[ RadSafe ] Medical Incident
franz.schoenhofer at chello.at
Thu Sep 5 10:15:29 CDT 2013
Your own motto "It's not about dose, it's about trust" gives an excellent
answer to this issue!
In German medical doctors are called "just for fun" "gods in white". This is
funny, but has a deeper meaning, namely that medical doctors are regarded as
and should be reliable and trustworthy. Doctors who give wrong medication
and/or doses are no way reliable and trustworthy. Since I spent (to) many
weeks recently in hospital I know, that the nurses, who adminster infusions,
drugs and injections have strict rules, what they are allowed to do and what
they are not. Medical doctors are the finally responsible persons.
Whatever the wrongly adminstered dose would be - between negligble and
deadly - this is a serious violation and should be punished accordingly.
This means that "neglectable" dose is no excuse for failures in the hospital
BTW I received dozen(s?) of X-rays of my broken toes during the last six
months and was always happy to hear that the healing is well progressing. I
never asked about the dose I received......
From: William Lipton
Sent: Thursday, September 05, 2013 3:19 PM
To: willim01 at mskcc.org
Subject: Re: [ RadSafe ] Medical Incident
There's nothing wrong with reporting an event and later retracting the
report after further evaluation, especially when you consider the
consequences of not filing a timely report for a reportable event. Reports
and later retractions are common with power reactors, and I think the NRC
appreciates the "heads up."
The most important thing, however, is effective corrective action. I got
the impression that, in this case, the sole corrective action was a rad
safety committee meeting. They need a root cause investigation and
meaningful corrective actions. The low doses are not relevant. Dumb luck
is not an effective QA program!
It's not about dose, it's about trust.
On Sep 5, 2013 8:48 AM, <willim01 at mskcc.org> wrote:
> ...and now the event has been retracted, not reportable.
> I agree with all of your concerns regarding medical events and errors.
> However, I instruct many people NEVER to call the regulator ASAP. The
> event must be reviewed to ensure it truly is reportable. There are other
> mechanisms to handle errors internally (kind of a new philosophy?). We
> brought the idea to our hospital from nuclear power and root cause
> That being said, the 'as big' an error here is reporting an event that
> wasn't reportable, which in our (NPP) minds, indicates a serious concern
> trend - 2 errors in one) with their program.
> Load up the gov't van! We're goin' inspectin'!
> Matt Williamson
> willim01 at mskcc.org
> Please note that this e-mail and any files transmitted from
> Memorial Sloan-Kettering Cancer Center may be privileged,
> and protected from disclosure under applicable law. If the reader of
> this message is not the intended recipient, or an employee or agent
> responsible for delivering this message to the intended recipient,
> you are hereby notified that any reading, dissemination,
> copying, or other use of this communication or any of its attachments
> is strictly prohibited. If you have received this communication in

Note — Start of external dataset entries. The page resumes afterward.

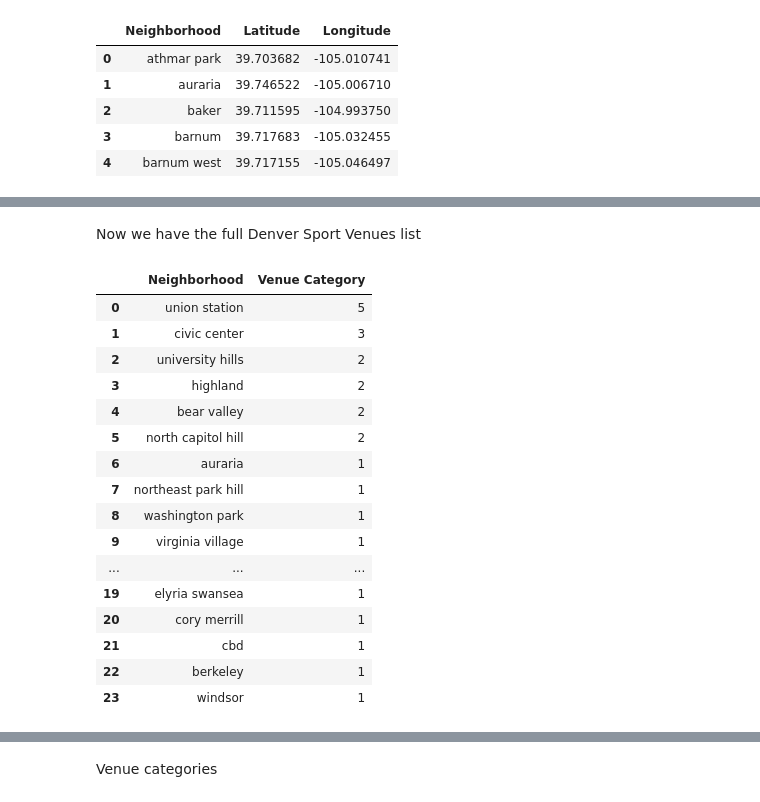
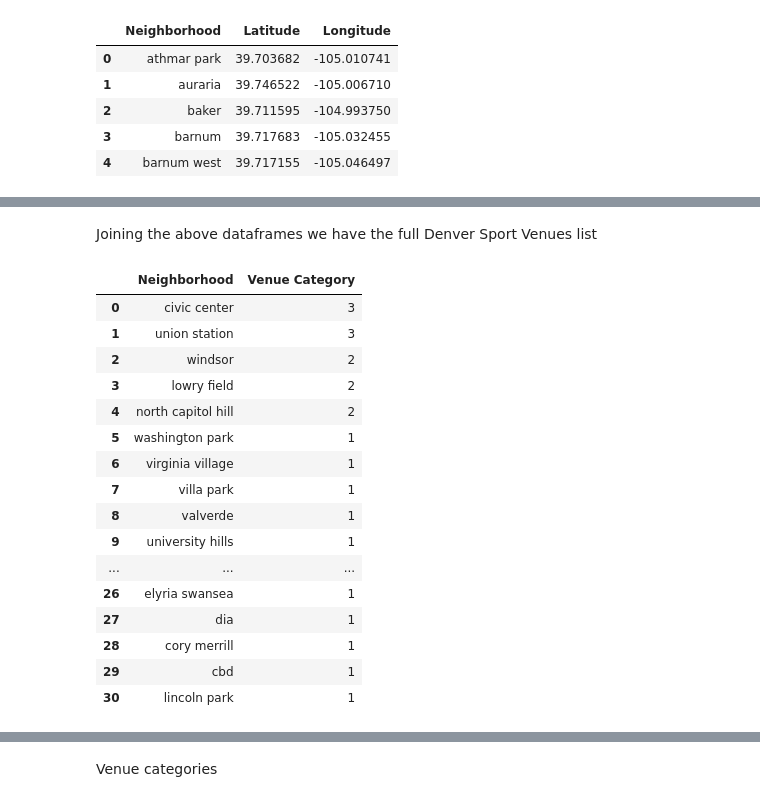
Before and after one commit to f1li/Coursera_Capstone, a Jupyter notebook: CrossFit Box In Denver.ipynb, the cells around one changed output, grey strips where cells are left out. Saved outputs shown, nothing was run; the diff lists cells and outputs as text; code cells hidden in the pictures.

```diff
--- a/CrossFit Box In Denver.ipynb
+++ b/CrossFit Box In Denver.ipynb
@@ -419,5 +419,5 @@ Now we can draw the city map with all the neighborhood points correctly allocate
 # %%
-den_latitude = 39.74
+den_latitude = 39.72
 den_longitude = -104.96
 NeighNum = len(Denver_Neigh)
 map_neigh = folium.Map(location=[den_latitude, den_longitude], zoom_start=12)
@@ -507,0 +511,3 @@ denver_pool
+# %%
+denver_track = denver_venues[denver_venues['Venue Category'].str.contains('Athletics')].reset_index(drop=True)
+denver_track
@@ -507,0 +519,3 @@ denver_pool
+# %%
+denver_field = denver_venues[denver_venues['Venue Category'].str.contains('Field')].reset_index(drop=True)
+denver_field
@@ -508,28 +530,30 @@ denver_pool
 # %% [markdown]
-Now we have the full Denver Sport Venues list
+Joining the above dataframes we have the full Denver Sport Venues list
 # %%
 denver_sportvenues = denver_sportvenues.append(denver_pool)
+denver_sportvenues = denver_sportvenues.append(denver_track)
+denver_sportvenues = denver_sportvenues.append(denver_field)
 NeighNum = len(denver_sportvenues['Neighborhood'])
 denver_summarysportvenues = denver_sportvenues.groupby('Neighborhood').count().sort_values(by='Venue', ascending=False).drop(columns=['Neighborhood Latitude', 'Neighborhood Longitude', 'Venue', 'Venue Latitude', 'Venue Longitude']).reset_index()
 denver_summarysportvenues
 # %% [output]
 |  | Neighborhood | Venue Category |
-| 0 | union station | 5 |
-| 1 | civic center | 3 |
-| 2 | university hills | 2 |
-| 3 | highland | 2 |
-| 4 | bear valley | 2 |
-| 5 | north capitol hill | 2 |
-| 6 | auraria | 1 |
-| 7 | northeast park hill | 1 |
-| 8 | washington park | 1 |
-| 9 | virginia village | 1 |
+| 0 | civic center | 3 |
+| 1 | union station | 3 |
+| 2 | windsor | 2 |
+| 3 | lowry field | 2 |
+| 4 | north capitol hill | 2 |
+| 5 | washington park | 1 |
+| 6 | virginia village | 1 |
+| 7 | villa park | 1 |
+| 8 | valverde | 1 |
+| 9 | university hills | 1 |
 | ... | ... | ... |
-| 19 | elyria swansea | 1 |
-| 20 | cory merrill | 1 |
-| 21 | cbd | 1 |
-| 22 | berkeley | 1 |
-| 23 | windsor | 1 |
+| 26 | elyria swansea | 1 |
+| 27 | dia | 1 |
+| 28 | cory merrill | 1 |
+| 29 | cbd | 1 |
+| 30 | lincoln park | 1 |
 # %%
 denver_summarysportvenues.plot(kind='bar', x='Neighborhood', y='Venue Category', figsize=(20, 12), rot=90) ## rotate the xticks(labelled points on x-axis) by 90 degrees
 plt.xlabel('Neighborhood') # add to x-label to the plot
```
Also changed, not shown: parts of 61 cells of this notebook.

> error, please notify the sender immediately by replying to this
> and deleting this message, any attachments, and all copies and
> from your computer.
You are currently subscribed to the RadSafe mailing list
Before posting a message to RadSafe be sure to have read and understood the
RadSafe rules. These can be found at:
For information on how to subscribe or unsubscribe and other settings visit:
More information about the RadSafe